Sir George Grey, a British author, born at Lisburn, Ireland, in 1812. He was educated in the military college at Sandhurst. In 1837, being then a captain, he asked and received permission to explore the interior of Australia. In 1838, with another expedition, he explored the Swan river district. He returned to England in 1840, and in 1841 was appointed governor of South Australia, in 1846 of New Zealand, in 1854 of Cape Colony, and in 1861 again of New Zealand. He returned to England in 1867. He has published " Journals of Two Expeditions of Discovery in N. W. and W. Australia " (2 vols., London, 1841); " Polynesian Mythology and Ancient Traditional History of the New Zealand Race" (1855); and "Proverbial Sayings of the Ancestors of the New Zealand Race " (1858). He possessed a celebrated library, especially rich in geographical and ethnological works. Dr. II. J. Bleck published in 1859 a critical list of the works on African and Polynesian languages.
Sir George Harvey, a Scottish painter, born at St. Ninian's, near Stirling, in 1805. He was one of the founders of the royal Scottish academy. His pictures represent scenes from Scottish history and domestic life, and particularly those relating to the trials and persecutions of the Covenanters. In some, however, the serious character is relieved by a vein of quaint humor characteristic of the artist's nationality. He has also painted landscapes with effect. Among his works are "Covenanters Preaching" (1830), "The Curlers" (1835), "The Past and Present" (1840), "A Highland Funeral" (1844), "John Bunyan and his Daughter selling Laces at the Door of Bedford Jail" (1857), and "The Penny Bank" (1864). He was elected president of the Scottish royal academy in 1864, and was knighted in 1867. He has published " Notes of the Early History of the Royal Scottish Academy" (1870).
Sir George Howland Beaumont, an English patron of art, born at his family seat in Leicestershire, Nov. 6, 1753, died Feb. 7, 1827. He was educated at Eton, and subsequently devoted himself with enthusiasm to the study of painting and to the collection of works of art. He was among the first to discover and encourage the genius of Wilkie, some of whose finest works were painted for him.
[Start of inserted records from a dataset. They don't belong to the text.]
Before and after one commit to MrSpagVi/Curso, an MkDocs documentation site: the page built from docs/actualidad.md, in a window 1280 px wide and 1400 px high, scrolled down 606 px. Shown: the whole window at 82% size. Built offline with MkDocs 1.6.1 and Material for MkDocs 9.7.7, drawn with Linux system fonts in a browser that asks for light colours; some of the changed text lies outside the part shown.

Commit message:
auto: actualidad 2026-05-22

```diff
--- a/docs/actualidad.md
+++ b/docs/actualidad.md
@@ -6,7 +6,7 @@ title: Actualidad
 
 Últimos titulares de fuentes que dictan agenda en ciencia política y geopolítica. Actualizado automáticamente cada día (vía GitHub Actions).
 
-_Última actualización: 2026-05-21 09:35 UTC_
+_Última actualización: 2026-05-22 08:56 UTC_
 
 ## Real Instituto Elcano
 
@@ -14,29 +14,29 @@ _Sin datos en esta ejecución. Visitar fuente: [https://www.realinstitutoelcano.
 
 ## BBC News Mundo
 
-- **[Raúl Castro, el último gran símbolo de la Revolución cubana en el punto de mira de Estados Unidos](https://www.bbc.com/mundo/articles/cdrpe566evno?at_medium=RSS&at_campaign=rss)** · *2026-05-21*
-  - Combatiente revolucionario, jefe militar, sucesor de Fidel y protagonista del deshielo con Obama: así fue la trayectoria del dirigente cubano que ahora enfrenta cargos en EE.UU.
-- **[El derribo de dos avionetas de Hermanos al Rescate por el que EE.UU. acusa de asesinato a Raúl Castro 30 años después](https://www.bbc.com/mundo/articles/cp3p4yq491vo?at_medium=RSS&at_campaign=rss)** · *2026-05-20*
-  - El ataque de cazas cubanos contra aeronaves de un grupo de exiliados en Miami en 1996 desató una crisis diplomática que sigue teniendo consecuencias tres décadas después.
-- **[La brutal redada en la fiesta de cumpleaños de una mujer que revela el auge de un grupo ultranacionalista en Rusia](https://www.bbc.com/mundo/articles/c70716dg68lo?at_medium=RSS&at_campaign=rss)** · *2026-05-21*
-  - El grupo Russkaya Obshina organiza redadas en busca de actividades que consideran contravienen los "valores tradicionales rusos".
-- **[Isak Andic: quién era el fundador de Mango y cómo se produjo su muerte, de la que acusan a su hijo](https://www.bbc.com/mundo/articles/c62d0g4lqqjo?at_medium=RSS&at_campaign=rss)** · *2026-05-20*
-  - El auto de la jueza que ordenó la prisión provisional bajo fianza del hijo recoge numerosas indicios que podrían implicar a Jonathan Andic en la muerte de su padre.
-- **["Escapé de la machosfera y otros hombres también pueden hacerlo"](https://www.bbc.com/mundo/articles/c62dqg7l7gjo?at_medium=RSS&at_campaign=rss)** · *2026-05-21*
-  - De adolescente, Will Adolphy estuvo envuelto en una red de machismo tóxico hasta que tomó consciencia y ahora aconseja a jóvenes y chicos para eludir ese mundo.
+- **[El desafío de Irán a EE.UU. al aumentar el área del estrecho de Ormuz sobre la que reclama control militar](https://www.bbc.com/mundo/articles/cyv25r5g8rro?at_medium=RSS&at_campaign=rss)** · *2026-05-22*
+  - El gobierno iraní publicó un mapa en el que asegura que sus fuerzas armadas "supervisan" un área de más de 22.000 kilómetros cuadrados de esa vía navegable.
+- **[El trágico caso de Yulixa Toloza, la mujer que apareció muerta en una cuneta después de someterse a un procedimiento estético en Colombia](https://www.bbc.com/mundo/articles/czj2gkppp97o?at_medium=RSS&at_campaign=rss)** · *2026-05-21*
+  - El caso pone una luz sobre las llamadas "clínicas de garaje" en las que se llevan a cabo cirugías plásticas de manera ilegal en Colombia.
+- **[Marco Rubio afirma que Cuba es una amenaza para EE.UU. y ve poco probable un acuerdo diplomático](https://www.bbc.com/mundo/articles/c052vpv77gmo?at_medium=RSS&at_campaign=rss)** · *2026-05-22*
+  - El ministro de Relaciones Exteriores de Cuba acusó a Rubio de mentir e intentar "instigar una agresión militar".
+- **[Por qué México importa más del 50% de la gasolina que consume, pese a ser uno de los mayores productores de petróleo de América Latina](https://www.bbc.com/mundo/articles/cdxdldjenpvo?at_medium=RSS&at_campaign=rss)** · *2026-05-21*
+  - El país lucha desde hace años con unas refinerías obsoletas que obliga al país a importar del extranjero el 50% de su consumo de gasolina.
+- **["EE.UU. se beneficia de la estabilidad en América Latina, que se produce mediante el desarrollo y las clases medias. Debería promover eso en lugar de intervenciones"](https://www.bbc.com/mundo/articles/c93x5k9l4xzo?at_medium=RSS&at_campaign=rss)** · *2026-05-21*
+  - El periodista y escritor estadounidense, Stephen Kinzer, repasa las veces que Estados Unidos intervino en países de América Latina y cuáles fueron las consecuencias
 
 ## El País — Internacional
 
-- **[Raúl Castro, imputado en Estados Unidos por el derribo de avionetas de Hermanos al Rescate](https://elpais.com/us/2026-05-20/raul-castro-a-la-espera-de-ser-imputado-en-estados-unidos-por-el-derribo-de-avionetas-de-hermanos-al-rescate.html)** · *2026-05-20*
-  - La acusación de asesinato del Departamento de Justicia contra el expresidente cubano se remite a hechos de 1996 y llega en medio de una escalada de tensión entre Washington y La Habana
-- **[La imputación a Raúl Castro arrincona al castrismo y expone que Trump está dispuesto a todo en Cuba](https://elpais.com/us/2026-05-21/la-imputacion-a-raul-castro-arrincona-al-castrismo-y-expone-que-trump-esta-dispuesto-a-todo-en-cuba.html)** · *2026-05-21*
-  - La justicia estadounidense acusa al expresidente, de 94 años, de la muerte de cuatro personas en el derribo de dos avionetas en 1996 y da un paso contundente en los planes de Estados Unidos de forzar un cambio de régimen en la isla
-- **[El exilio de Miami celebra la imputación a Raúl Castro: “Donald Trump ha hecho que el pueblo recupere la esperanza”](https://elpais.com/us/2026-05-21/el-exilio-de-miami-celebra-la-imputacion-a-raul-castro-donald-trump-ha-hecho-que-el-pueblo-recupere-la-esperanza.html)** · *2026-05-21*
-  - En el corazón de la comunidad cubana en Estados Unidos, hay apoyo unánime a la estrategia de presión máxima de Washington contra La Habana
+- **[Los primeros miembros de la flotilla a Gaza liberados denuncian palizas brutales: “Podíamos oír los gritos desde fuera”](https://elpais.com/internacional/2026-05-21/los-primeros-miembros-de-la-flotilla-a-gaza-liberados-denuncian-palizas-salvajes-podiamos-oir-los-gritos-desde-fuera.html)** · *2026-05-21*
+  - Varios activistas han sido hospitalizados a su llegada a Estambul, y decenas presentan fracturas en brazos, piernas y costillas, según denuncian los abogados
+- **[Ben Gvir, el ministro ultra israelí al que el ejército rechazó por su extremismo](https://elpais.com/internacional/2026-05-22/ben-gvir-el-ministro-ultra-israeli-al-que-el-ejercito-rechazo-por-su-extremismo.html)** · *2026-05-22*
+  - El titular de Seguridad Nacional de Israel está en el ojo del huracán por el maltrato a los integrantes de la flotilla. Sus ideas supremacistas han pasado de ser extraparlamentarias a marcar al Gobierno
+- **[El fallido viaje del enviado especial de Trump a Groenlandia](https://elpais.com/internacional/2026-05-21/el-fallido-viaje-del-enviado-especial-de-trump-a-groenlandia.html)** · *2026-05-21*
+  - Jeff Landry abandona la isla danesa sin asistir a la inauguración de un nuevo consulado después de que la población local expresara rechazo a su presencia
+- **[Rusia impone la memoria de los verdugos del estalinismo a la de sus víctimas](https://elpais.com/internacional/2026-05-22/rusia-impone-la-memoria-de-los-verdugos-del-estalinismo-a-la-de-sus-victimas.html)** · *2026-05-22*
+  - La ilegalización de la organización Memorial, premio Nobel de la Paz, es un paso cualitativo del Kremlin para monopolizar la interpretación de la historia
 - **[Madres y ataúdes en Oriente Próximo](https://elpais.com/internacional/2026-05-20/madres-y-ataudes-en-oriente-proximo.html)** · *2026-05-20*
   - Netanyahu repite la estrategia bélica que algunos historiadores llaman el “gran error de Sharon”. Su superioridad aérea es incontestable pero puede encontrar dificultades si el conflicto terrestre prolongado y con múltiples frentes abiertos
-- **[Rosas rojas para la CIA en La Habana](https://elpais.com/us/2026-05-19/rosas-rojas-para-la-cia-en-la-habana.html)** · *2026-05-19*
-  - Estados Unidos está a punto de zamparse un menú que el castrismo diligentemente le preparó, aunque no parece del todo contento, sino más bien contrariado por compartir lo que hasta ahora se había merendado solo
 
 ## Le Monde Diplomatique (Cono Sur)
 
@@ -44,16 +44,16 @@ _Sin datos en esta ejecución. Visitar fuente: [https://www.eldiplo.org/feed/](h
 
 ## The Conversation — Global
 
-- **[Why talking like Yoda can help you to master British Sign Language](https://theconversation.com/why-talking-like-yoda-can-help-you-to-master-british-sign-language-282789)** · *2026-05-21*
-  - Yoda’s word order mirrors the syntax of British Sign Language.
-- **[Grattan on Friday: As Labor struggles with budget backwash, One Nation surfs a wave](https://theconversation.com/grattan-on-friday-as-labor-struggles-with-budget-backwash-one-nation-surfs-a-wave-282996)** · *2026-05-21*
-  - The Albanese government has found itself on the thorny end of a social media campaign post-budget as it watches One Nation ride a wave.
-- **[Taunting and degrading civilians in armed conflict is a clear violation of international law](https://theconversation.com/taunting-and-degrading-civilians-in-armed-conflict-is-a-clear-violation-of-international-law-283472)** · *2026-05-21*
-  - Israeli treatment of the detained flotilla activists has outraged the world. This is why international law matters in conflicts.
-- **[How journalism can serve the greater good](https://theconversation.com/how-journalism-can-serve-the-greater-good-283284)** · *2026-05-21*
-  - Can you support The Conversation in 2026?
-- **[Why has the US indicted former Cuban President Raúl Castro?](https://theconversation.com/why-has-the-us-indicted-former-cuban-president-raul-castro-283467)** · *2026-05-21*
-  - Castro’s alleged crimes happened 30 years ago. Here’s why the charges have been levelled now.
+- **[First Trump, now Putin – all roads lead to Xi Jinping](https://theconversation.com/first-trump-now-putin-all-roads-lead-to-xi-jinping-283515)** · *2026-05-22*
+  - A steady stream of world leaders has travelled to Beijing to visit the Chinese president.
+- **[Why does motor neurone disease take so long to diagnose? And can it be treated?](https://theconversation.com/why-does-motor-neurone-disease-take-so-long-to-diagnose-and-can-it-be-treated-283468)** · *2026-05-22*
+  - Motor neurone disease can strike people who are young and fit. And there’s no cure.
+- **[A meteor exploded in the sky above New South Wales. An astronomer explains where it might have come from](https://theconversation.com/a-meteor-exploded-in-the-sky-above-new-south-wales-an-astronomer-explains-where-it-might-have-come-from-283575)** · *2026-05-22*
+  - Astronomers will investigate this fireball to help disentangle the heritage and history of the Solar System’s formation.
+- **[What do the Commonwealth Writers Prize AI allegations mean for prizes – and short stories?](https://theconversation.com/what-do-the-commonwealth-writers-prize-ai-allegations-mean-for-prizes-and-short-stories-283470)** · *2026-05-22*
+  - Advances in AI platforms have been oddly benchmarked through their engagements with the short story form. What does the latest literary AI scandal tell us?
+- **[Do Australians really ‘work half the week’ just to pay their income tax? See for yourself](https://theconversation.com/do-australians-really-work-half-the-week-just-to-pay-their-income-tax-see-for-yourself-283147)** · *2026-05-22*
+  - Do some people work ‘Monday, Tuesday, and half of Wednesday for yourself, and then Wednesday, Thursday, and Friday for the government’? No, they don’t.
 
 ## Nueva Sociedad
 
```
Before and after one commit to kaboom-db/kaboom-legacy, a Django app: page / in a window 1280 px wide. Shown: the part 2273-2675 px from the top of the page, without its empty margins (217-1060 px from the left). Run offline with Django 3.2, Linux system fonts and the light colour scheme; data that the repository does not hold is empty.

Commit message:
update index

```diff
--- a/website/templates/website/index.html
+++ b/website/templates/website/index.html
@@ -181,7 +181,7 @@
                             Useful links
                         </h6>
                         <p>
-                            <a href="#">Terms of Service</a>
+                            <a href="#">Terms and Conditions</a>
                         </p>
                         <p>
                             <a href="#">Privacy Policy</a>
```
He was instrumental in establishing the British national gallery, and, as an inducement to parliament to purchase the celebrated Angerstein collection for that purpose, presented 16 of his best pictures to the collection.